> [DESCRIPTION OF THE TASK] Scan the entries below for the word "wide". Copy out every line in which it occurs.
==== THE DATA
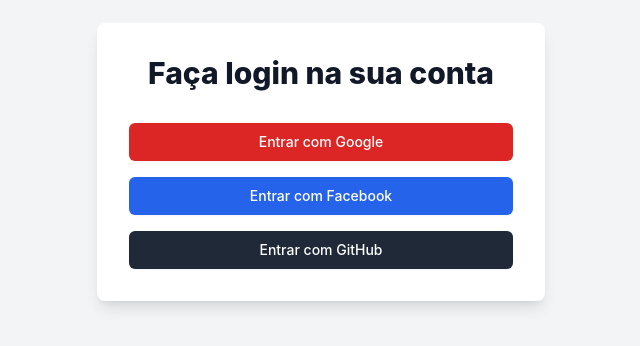
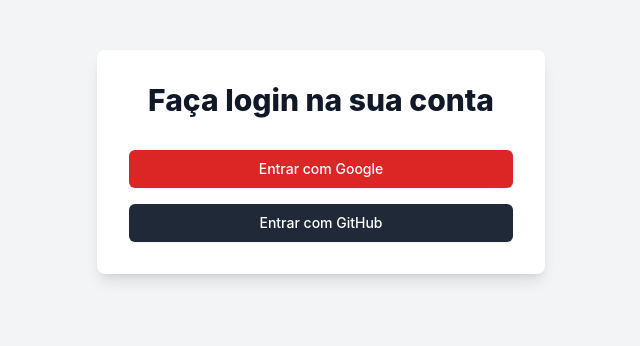
Before and after one commit to artmusicrr/social-login, a React (Create React App) app: page /login in a window 1280 px wide. Shown: the part 238-584 px from the top of the page, without its empty margins (319-959 px from the left). Built offline with nearby package versions, Linux system fonts and the light colour scheme; no server answers.

Commit message:
Ajustes em typescript

```diff
--- a/src/components/Login.tsx
+++ b/src/components/Login.tsx
@@ -82,17 +82,7 @@
               >
                 {loading ? "Carregando..." : "Entrar com Google"}
               </button>
-              <button
-                onClick={() => handleSocialLogin(providers.facebook)}
-                disabled={loading}
-                className={`w-full flex items-center justify-center py-2 px-4 border border-transparent rounded-md shadow-sm text-sm font-medium text-white ${
-                  loading
-                    ? "bg-blue-400 cursor-not-allowed"
-                    : "bg-blue-600 hover:bg-blue-700"
-                } focus:outline-none focus:ring-2 focus:ring-offset-2 focus:ring-blue-500`}
-              >
-                {loading ? "Carregando..." : "Entrar com Facebook"}
-              </button>
+
               <button
                 onClick={() => handleSocialLogin(providers.github)}
                 disabled={loading}
--- a/src/hooks/useAuth.ts
+++ b/src/hooks/useAuth.ts
@@ -88,7 +88,6 @@
     handleLogout,
     providers: {
       google: googleProvider,
-      facebook: facebookProvider,
       github: githubProvider,
     },
   };
--- a/src/types/auth.ts
+++ b/src/types/auth.ts
@@ -14,7 +14,6 @@
 
 export interface AuthProviders {
   google: AuthProvider;
-  facebook: AuthProvider;
   github: AuthProvider;
 }
 
```
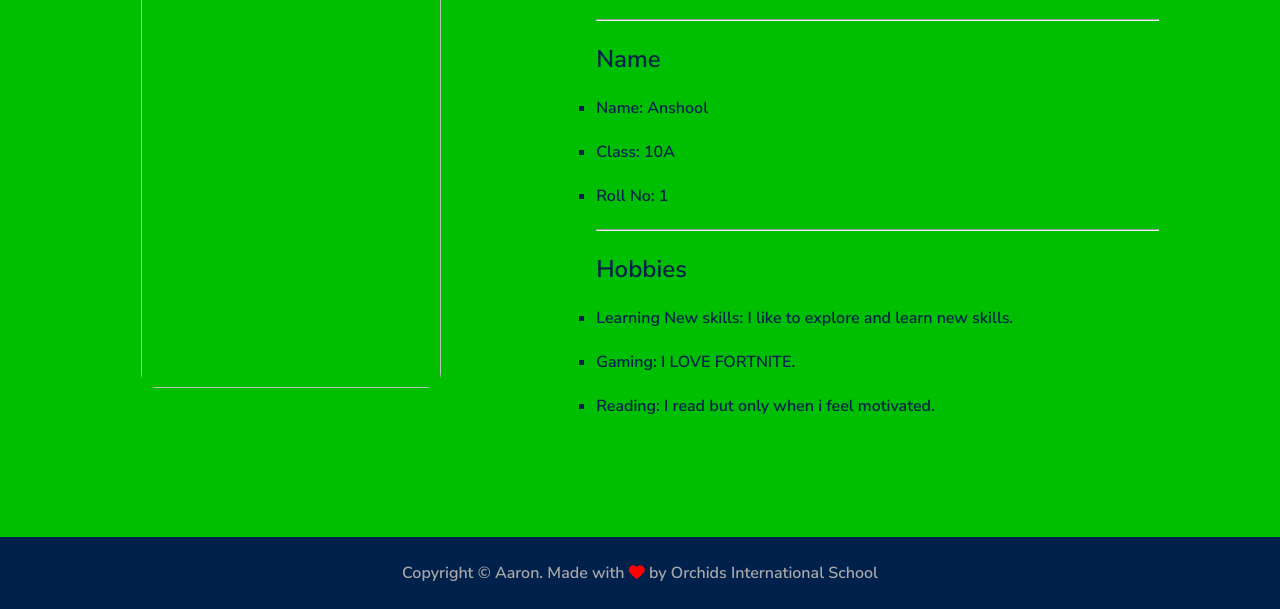
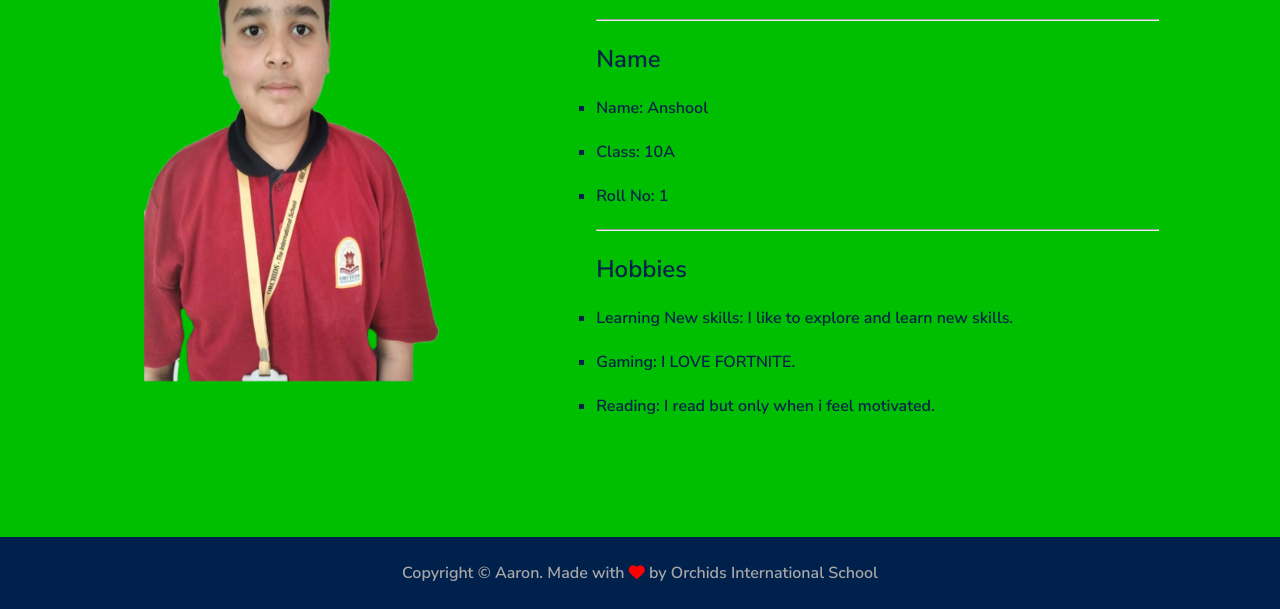
Before and after one commit to rewrerdaad/hehe, a plain HTML site: page about.html in a window 1280 px wide. Shown: the part 383-992 px from the top of the page. Drawn offline with Linux system fonts and the light colour scheme.

Commit message:
Update about.html

```diff
--- a/about.html
+++ b/about.html
@@ -26,7 +26,7 @@
         <section class="container">
             <div class="row">
                 <div class="about-col-1">
-                    <img src="images/editedindianboy.png" height="500px" width="300px">
+                    <img src="editedindianboy.png" height="500px" width="300px">
                 </div>
                 <div class="about-col-2">
                     <h1 class="sub-title">About me</h1>
```
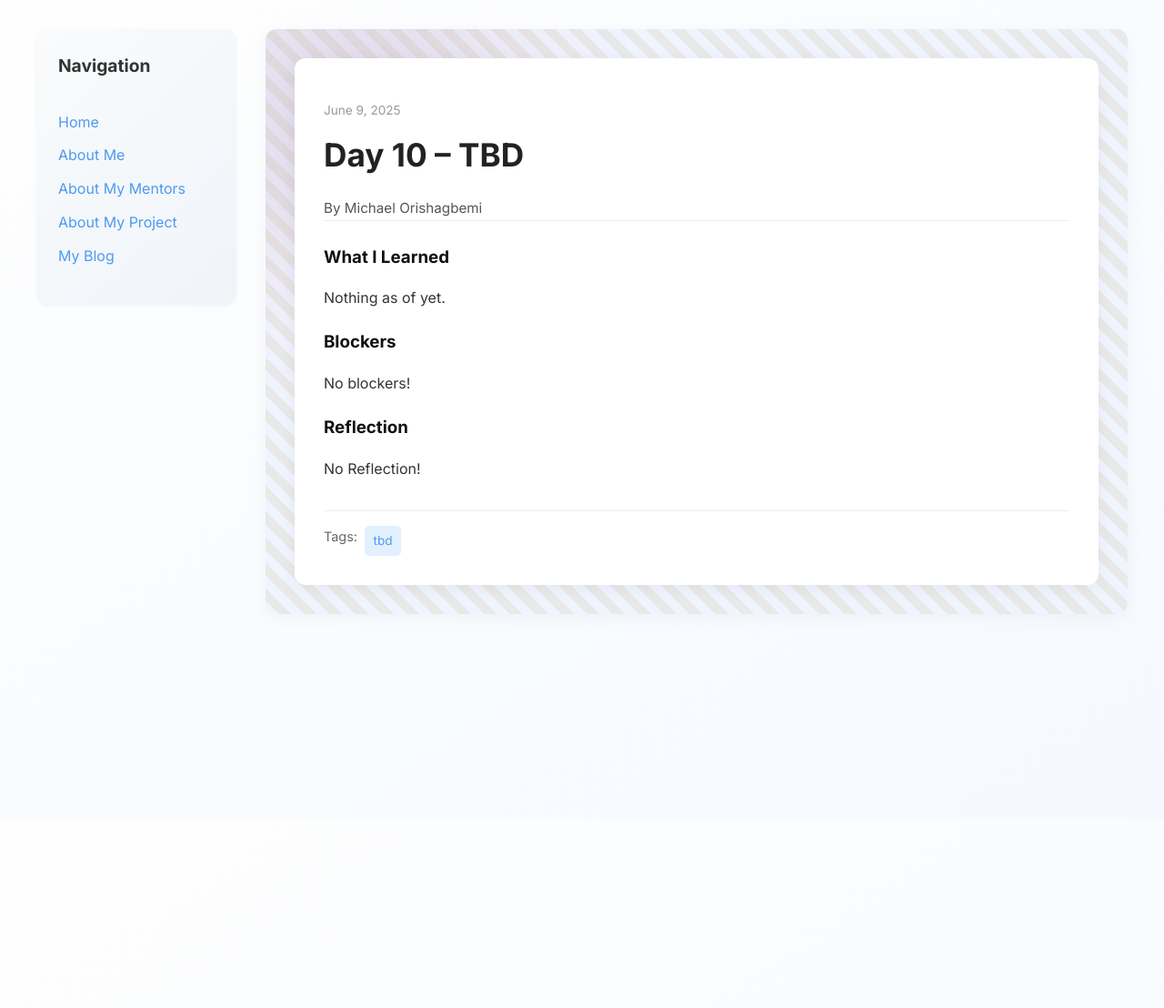
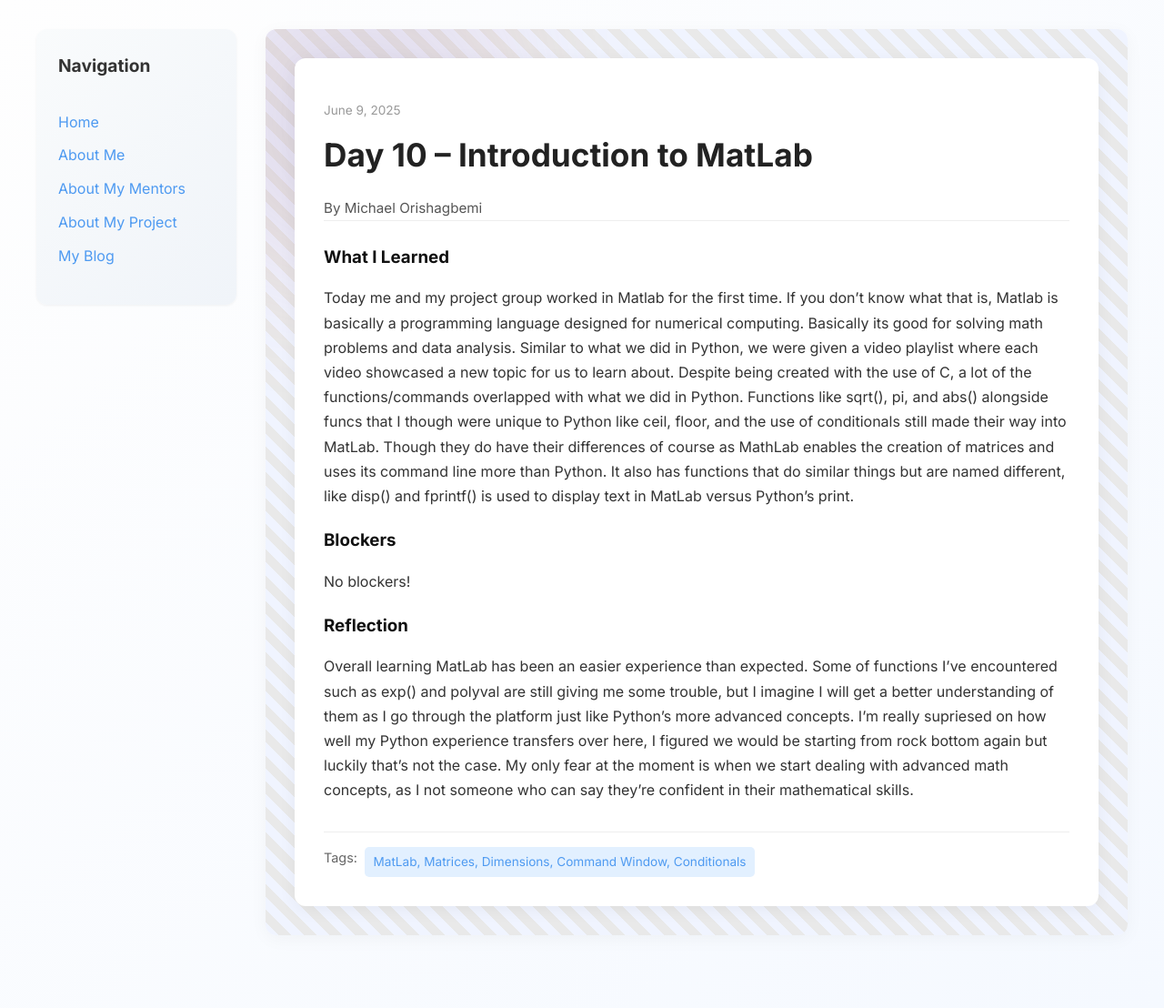
Before and after one commit to miori2/miori2.github.io, a Jekyll site: the page built from _posts/2025-06-09-day-10.md, in a window 1280 px wide. Shown: the whole page at 91% size. Built offline with Jekyll 4.4.1, drawn with Linux system fonts in a browser that asks for light colours; before the commit the page ends 900 px from its top, so only the background shows below that.

Commit message:
Update 2025-06-09-day-10.md

```diff
--- a/_posts/2025-06-09-day-10.md
+++ b/_posts/2025-06-09-day-10.md
@@ -1,17 +1,17 @@
 ---
 layout: post
-title: "Day 10 – TBD "
+title: "Day 10 – Introduction to MatLab"
 date: 2025-06-09
 author: Michael Orishagbemi
 permalink: /day10.html
-tags: ["tbd"]
+tags: ["MatLab, Matrices, Dimensions, Command Window, Conditionals "]
 
 what_i_learned: |
- Nothing as of yet.
+ Today me and my project group worked in Matlab for the first time. If you don't know what that is, Matlab is basically a programming language designed for numerical computing. Basically its good for solving math problems and data analysis. Similar to what we did in Python, we were given a video playlist where each video showcased a new topic for us to learn about. Despite being created with the use of C, a lot of the functions/commands overlapped with what we did in Python. Functions like sqrt(), pi, and abs() alongside funcs that I though were unique to Python like ceil, floor, and the use of conditionals still made their way into MatLab. Though they do have their differences of course as MathLab enables the creation of matrices and uses its command line more than Python. It also has functions that do similar things but are named different, like disp() and fprintf() is used to display text in MatLab versus Python's print.
 
 blockers: |
   No blockers!
 
 reflection: |
-  No Reflection!
+  Overall learning MatLab has been an easier experience than expected. Some of functions I've encountered such as exp() and polyval are still giving me some trouble, but I imagine I will get a better understanding of them as I go through the platform just like Python's more advanced concepts. I'm really supriesed on how well my Python experience transfers over here, I figured we would be starting from rock bottom again but luckily that's not the case. My only fear at the moment is when we start dealing with advanced math concepts, as I not someone who can say they're confident in their mathematical skills.
 ---
```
========
> [TASK SOLUTION]
Before and after one commit to artmusicrr/social-login, a React (Create React App) app: page /login in a window 1280 px wide. Shown: the part 238-584 px from the top of the page, without its empty margins (319-959 px from the left). Built offline with nearby package versions, Linux system fonts and the light colour scheme; no server answers.
Before and after one commit to rewrerdaad/hehe, a plain HTML site: page about.html in a window 1280 px wide. Shown: the part 383-992 px from the top of the page. Drawn offline with Linux system fonts and the light colour scheme.
Before and after one commit to miori2/miori2.github.io, a Jekyll site: the page built from _posts/2025-06-09-day-10.md, in a window 1280 px wide. Shown: the whole page at 91% size. Built offline with Jekyll 4.4.1, drawn with Linux system fonts in a browser that asks for light colours; before the commit the page ends 900 px from its top, so only the background shows below that.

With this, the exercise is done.